New Delhi. The Indian Air Force (IAF)
will buy 40 more Hawk Advanced Jet trainers (AJTs).
Chief of Air Staff Air Chief Marshal F H Major
told India Strategic
that IAF's original plan was to induct 122 AJTs
but the acquisition got delayed by nearly a quarter
of the century, and when the deal was signed in
March 2004, it was only for 66 aircraft.
IAF needs more AJTs, and they would be acquired
in accordance with the emerging requirements and
acquisition of newer medium and air dominance
fighters, he said.
Of the 66 AJTs that IAF has contracted to buy
from the British BAE Systems, 24 are being acquired
in a flyaway condition and the rest in Semi Knocked
Down (SKD) and Completely Knocked Down (CKD) kits
for progressive manufacture within India using
BAE Systems has already begun transferring technology
and equipment to the public sector aviation giant
HAL at its Bangalore facility under the deal.
Naval sources indicated that the Indian Navy
was also acquiring the same Hawks to maintain
commonality with IAF, rather than its navalized
T-45 Goshawk version built by the US Boeing company
in collaboration with the BAE Systems.
The Goshawk imparts actual aircraft carrier
training, but the Indian Navy has opted to prefer
the Hawk, and is likely to buy 16 to 20 of these
aircraft. The figure mentioned though is for 17
The US Navy has trained several Indian Navy
pilots on Goshawks since 2006 at its Pensacola
Naval Air Station in Florida.
The Indian naval Hawks would be modified slightly
for simulated carrier landings, but on the ground.
The Navy should be expecting its Gorshkov aircraft
carrier from Russia in two to three years along
with Mig 29K aircraft, and training of the pilots
for them has to commence well in time. It takes
five years to train a fighter pilot from the induction
Air Chief Marshal Major said that while the future
requirements would be defined with emerging needs,
both the air force and navy would place order
for the newer jets with HAL, which is tasked with
He described the Hawk 132 that India is buying
to its specifications as an excellent aircraft.
Pointing out to its ultra-modern glass cockpit,
he said that a pilot trained on a Hawk could easily
walk into another modern aircraft like the SU
30, or the coming Medium-Multi Role Combat Jets
without much conversion training.
The Air Chief described training as a very important
element of combat, pointing out that today, every
system from radar to missiles to aircraft was
coming with simulators.
He said that the IAF Flying Training Establishment
(FTE) at Bidar, the designated home of the Hawks
in Karnataka, was a futuristic flight training
academy with new equipment and a 9000 feet runway,
much different than it was just a few years ago.
the 66 aircraft would be based there.
"Framing of the flying and operating procedures
in the local flying area will take top priority,"
according to Air Officer Commanding Air Commodore
The first two twin-seater Hawks had reached
Bidar on November 12, flown by a mix crew of BAE
Systems and IAF pilots from BAE Systems’
Technical Training Academy at Warton in UK. After
some preliminary formalities, instructor's conversion
began on them right away.
Wg Cdr Pankaj Jain and Sqd Ldr Tarun Hindwani
were the first two pilots to land the aircraft
in India at Jamnagar, from where they moved to
By Feb-end, 10 of the newer gleaming jets would
at this base.
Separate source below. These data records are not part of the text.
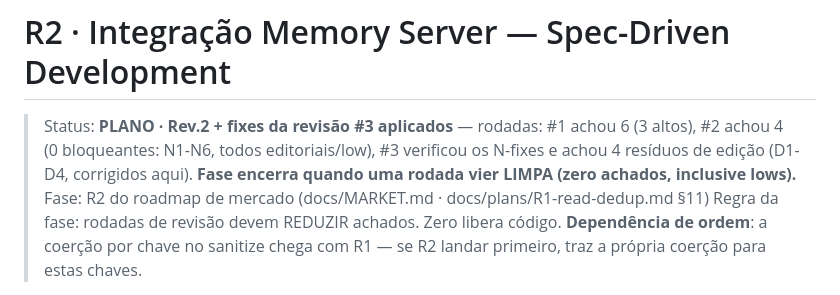
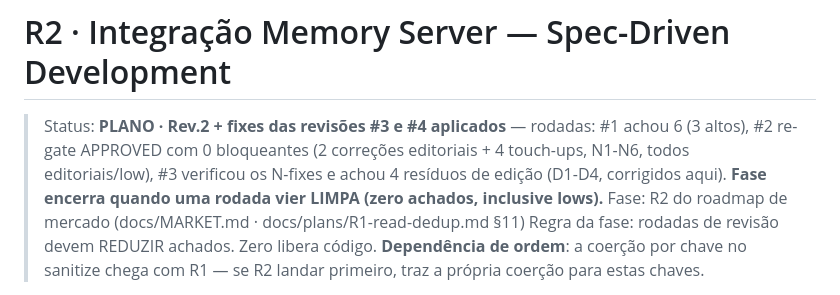
Before and after one commit to AllanSantos-DV/token-guard, a Markdown page: docs/plans/R2-memory-integration.md, the part around the change. Rendered like a GitHub page.

```diff
--- a/docs/plans/R2-memory-integration.md
+++ b/docs/plans/R2-memory-integration.md
@@ -1,8 +1,9 @@
 # R2 · Integração Memory Server — Spec-Driven Development
 
-> Status: **PLANO · Rev.2 + fixes da revisão #3 aplicados** — rodadas: #1 achou
-> 6 (3 altos), #2 achou 4 (0 bloqueantes: N1-N6, todos editoriais/low),
-> #3 verificou os N-fixes e achou 4 resíduos de edição (D1-D4, corrigidos aqui).
+> Status: **PLANO · Rev.2 + fixes das revisões #3 e #4 aplicados** — rodadas:
+> #1 achou 6 (3 altos), #2 re-gate APPROVED com 0 bloqueantes (2 correções
+> editoriais + 4 touch-ups, N1-N6, todos editoriais/low), #3 verificou os
+> N-fixes e achou 4 resíduos de edição (D1-D4, corrigidos aqui).
 > **Fase encerra quando uma rodada vier LIMPA (zero achados, inclusive lows).**
 > Fase: R2 do roadmap de mercado (docs/MARKET.md · docs/plans/R1-read-dedup.md §11)
 > Regra da fase: rodadas de revisão devem REDUZIR achados. Zero libera código.
```
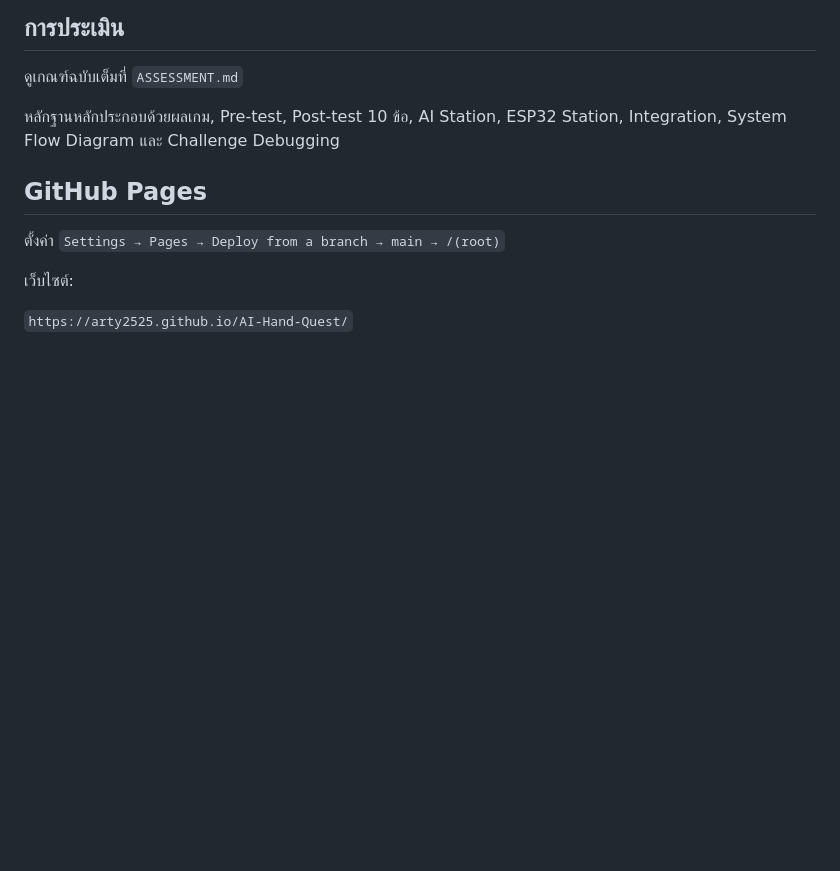
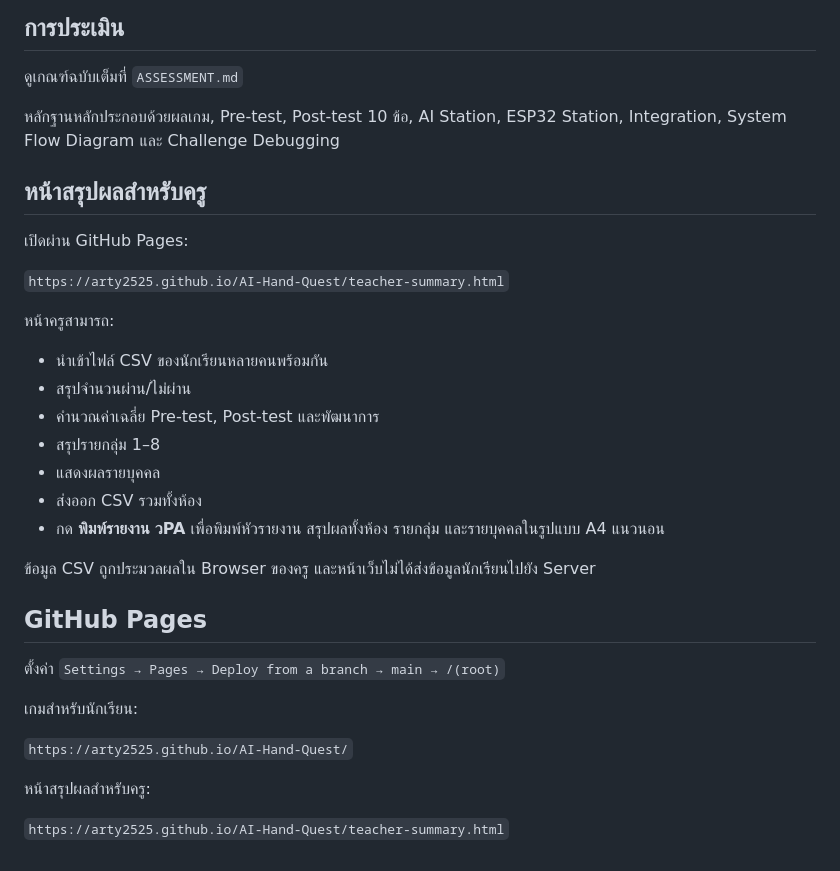
Before and after one commit to arty2525/AI-Hand-Quest, a Markdown page: README.md, the part around the change. GitHub-like rendering; blank space fills up the shorter version.

Commit message:
Document teacher summary dashboard and printable WPA report

```diff
--- a/README.md
+++ b/README.md
@@ -42,10 +42,32 @@
 
 หลักฐานหลักประกอบด้วยผลเกม, Pre-test, Post-test 10 ข้อ, AI Station, ESP32 Station, Integration, System Flow Diagram และ Challenge Debugging
 
+## หน้าสรุปผลสำหรับครู
+
+เปิดผ่าน GitHub Pages:
+
+`https://arty2525.github.io/AI-Hand-Quest/teacher-summary.html`
+
+หน้าครูสามารถ:
+
+- นำเข้าไฟล์ CSV ของนักเรียนหลายคนพร้อมกัน
+- สรุปจำนวนผ่าน/ไม่ผ่าน
+- คำนวณค่าเฉลี่ย Pre-test, Post-test และพัฒนาการ
+- สรุปรายกลุ่ม 1–8
+- แสดงผลรายบุคคล
+- ส่งออก CSV รวมทั้งห้อง
+- กด **พิมพ์รายงาน วPA** เพื่อพิมพ์หัวรายงาน สรุปผลทั้งห้อง รายกลุ่ม และรายบุคคลในรูปแบบ A4 แนวนอน
+
+ข้อมูล CSV ถูกประมวลผลใน Browser ของครู และหน้าเว็บไม่ได้ส่งข้อมูลนักเรียนไปยัง Server
+
 ## GitHub Pages
 
 ตั้งค่า `Settings → Pages → Deploy from a branch → main → /(root)`
 
-เว็บไซต์:
+เกมสำหรับนักเรียน:
 
 `https://arty2525.github.io/AI-Hand-Quest/`
+
+หน้าสรุปผลสำหรับครู:
+
+`https://arty2525.github.io/AI-Hand-Quest/teacher-summary.html`
```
BAE Systems and HAL are scheduled
to complete supply of all the 66 aircraft by 2011.
According to Air Marshal Satish Inamdar (Retd),
who had worked on the AJT project, India could
eventually acquire or build at least 200 of the
Hawk jets. “They have potential for growth
in line with modernisation of the Indian Air Force.”
It may be noted that IAF suffered several accidents
in the late 1970s and early 1980s as fighter pilots
graduated from basic jet trainers to the supersonic
Mig 21 without intermediary - or Stage III - training.
When the then Chief of Air Staff, Air Chief Marshal
Dilbagh Singh, drew prime minister Indira Gandhi's
attention to it, she immediately called for action.
Due to political and bureaucratic delays, their
supplies have only begun now.
Air Chief Marshal Major said that IAF had trained
12 instructors and 75 pilots in Britain, and that
all of them had excelled in flying.
BAE Systems Managing Director Training Solutions,
Mark Parkinson, says that the British firm also
trained 100 engineers.
A company statement quoted him as saying: 'We
have completed conversion training of experienced
IAF Flying Instructors to become instructor pilots
on the Indian Hawk - these instructors are returning
to India to train the Indian Air Force's next
generation of frontline pilots.'
BAE Systems sold more that US$ 27 billion worth
of military hardware and services in 2006.